A challenge for large law firms is keeping tabs on their talent. Which lawyers have which skills and knowledge? Who are the go-to partners or associates for specific problems or issues? The larger and more dispersed the firm, the more difficult this becomes. Lateral comings and goings only further complicate the problem. A firm may house skills and expertise that others in the firm are unaware of or unable to identify.

What if a firm could have a searchable, LinkedIn-like directory, accessible only internally, as a way of capturing and managing information about its lawyers’ skills and proficiencies? That is the idea of a new product, The Firm Directory, introduced earlier this month at LegalTech New York by Neudesic Pulse. (I was given a demonstration of The Firm Directory but have not directly used the product.)

Much like LinkedIn, the basic building block of The Firm Directory is the bio. But the template for the bios here is specifically tailored to the legal industry. Lawyers can list their practice areas, legal skills, bar admissions, court affiliations, clients, billing rates, publications, work experience, education and honors.

A firm can configure the template to suit its needs, adding and removing sections, changing the order of sections,  and customizing the data elements that are collected. Permissions can be set so that only certain users can see certain parts of a profile, such as billing rates.


Also like LinkedIn, The Firm Directory permits endorsements. But unlike on LinkedIn — where endorsements from those unfamiliar with a lawyer’s skills can raise ethical concerns — endorsements here come from other lawyers in the firm, colleagues who have worked with a lawyer and have first-hand knowledge of the lawyer’s skills and abilities. Firms can also add “badges” to profiles. In the image above, you can see that the lawyer have been given badges for “Collection Master,” “Sales Enabler” and “Time Keeper.”

In addition, The Firm Directory allows the firm to designate specific lawyers as the go-to experts for a given skill or subject area. Firms can customize the skills that are listed within The Firm Directory.

This approach allows a firm to capture all of this information in a way that is at once accessible to all of its professionals and staff, but securely housed on its own servers or in the cloud. The Firm Directory can be searched using multiple criteria, so if a member of the firm needs to find someone with specific skills who is also in a specific office, that can be done. Built-in instant messaging enables immediate contact with those who match a search. If the person is offline, you can send an email.

Neudesic has identified one major law firm, Reed Smith LLP, that is using The Firm Directory. The product’s web site features a quote from Reed Smith’s chief knowledge officer, Tom Baldwin:

We expect that Neudesic Pulse will allow us to capture and share knowledge and expertise across our firm in a way that email or traditional communication channels have not allowed. This in turn will help us identify synergies across our different practices and industries. Additionally, the ability to secure all data behind our firewall and configure our network according to our firm culture and security preferences will help the adoption of Pulse at Reed Smith.

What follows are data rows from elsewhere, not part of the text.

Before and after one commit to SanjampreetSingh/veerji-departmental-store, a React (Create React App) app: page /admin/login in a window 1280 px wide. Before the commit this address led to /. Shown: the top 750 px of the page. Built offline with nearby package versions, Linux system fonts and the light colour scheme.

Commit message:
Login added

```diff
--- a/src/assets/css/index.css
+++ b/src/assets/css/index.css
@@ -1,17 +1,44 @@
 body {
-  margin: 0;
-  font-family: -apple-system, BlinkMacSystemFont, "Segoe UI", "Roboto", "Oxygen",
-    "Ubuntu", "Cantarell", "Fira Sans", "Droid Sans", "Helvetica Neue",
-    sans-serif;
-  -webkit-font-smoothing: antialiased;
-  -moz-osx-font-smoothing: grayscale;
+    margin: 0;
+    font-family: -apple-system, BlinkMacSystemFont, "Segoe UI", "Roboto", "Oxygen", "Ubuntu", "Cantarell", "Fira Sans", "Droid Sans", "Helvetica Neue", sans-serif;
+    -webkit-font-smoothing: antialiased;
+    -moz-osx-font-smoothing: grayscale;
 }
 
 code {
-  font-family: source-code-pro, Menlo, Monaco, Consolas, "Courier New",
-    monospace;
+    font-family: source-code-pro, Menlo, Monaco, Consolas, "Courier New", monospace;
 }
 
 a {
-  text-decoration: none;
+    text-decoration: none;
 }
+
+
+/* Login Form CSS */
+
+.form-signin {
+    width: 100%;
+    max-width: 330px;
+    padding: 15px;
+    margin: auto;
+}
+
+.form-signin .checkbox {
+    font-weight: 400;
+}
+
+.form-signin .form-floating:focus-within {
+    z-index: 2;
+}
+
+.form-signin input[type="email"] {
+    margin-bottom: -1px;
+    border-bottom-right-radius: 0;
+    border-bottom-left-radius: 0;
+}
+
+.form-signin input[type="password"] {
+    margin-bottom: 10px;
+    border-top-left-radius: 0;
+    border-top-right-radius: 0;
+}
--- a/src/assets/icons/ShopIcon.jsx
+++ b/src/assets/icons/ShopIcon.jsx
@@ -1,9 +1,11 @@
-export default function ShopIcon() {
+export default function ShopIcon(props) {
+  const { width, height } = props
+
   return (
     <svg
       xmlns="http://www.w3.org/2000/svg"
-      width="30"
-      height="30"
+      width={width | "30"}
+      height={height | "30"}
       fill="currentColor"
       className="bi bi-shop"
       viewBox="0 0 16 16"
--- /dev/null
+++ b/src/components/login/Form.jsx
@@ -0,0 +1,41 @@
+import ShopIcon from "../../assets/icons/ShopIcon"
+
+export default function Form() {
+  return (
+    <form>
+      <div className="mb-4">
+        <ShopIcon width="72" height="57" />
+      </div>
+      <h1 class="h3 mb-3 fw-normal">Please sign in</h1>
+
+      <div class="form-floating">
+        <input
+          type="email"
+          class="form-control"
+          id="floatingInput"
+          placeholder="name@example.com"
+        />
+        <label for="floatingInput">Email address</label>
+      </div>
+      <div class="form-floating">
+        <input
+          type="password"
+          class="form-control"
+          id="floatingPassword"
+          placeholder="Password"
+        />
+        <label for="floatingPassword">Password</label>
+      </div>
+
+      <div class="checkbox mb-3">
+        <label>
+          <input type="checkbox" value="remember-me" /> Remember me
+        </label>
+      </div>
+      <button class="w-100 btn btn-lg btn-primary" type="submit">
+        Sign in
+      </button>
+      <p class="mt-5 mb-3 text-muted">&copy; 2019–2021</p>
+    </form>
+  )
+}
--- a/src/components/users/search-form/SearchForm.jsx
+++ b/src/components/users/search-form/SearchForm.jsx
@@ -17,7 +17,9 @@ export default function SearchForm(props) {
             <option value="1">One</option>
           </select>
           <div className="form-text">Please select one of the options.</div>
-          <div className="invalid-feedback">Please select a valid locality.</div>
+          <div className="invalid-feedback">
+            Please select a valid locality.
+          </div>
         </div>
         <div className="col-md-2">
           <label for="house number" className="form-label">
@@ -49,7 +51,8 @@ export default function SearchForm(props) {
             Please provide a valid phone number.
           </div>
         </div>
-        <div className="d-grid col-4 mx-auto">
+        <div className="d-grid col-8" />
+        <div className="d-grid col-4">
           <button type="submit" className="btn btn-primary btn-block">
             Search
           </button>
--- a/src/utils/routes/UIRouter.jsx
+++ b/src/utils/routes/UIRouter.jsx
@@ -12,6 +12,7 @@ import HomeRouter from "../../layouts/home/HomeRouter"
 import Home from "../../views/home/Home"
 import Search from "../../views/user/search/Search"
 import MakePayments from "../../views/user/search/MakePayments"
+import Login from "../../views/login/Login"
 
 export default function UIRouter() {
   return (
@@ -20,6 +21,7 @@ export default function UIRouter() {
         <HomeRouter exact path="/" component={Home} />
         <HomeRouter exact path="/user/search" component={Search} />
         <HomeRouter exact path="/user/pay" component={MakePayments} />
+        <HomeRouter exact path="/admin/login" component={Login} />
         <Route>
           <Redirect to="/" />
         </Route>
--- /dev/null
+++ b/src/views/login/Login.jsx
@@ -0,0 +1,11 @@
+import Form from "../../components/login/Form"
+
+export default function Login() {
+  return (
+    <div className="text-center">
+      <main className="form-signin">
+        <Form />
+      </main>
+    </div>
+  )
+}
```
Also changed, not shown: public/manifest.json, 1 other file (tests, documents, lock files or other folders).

The Firm Directory is preconfigured for Microsoft SharePoint, Microsoft Outlook and Microsoft Lync. That allows it to be accessed via a firm’s intranet, extranet or portal, and allows attorneys to access information in The Firm Directory from within Outlook and Lync.

So what does it cost? All a company spokesperson would tell me is this: “We don’t generally provide pricing as it varies based on a number of factors.”

Photo of Bob Ambrogi Bob Ambrogi

Bob is a lawyer, veteran legal journalist, and award-winning blogger and podcaster. In 2011, he was named to the inaugural Fastcase 50, honoring “the law’s smartest, most courageous innovators, techies, visionaries and leaders.” Earlier in his career, he was editor-in-chief of several legal publications, including The National Law Journal, and editorial director of ALM’s Litigation Services Division.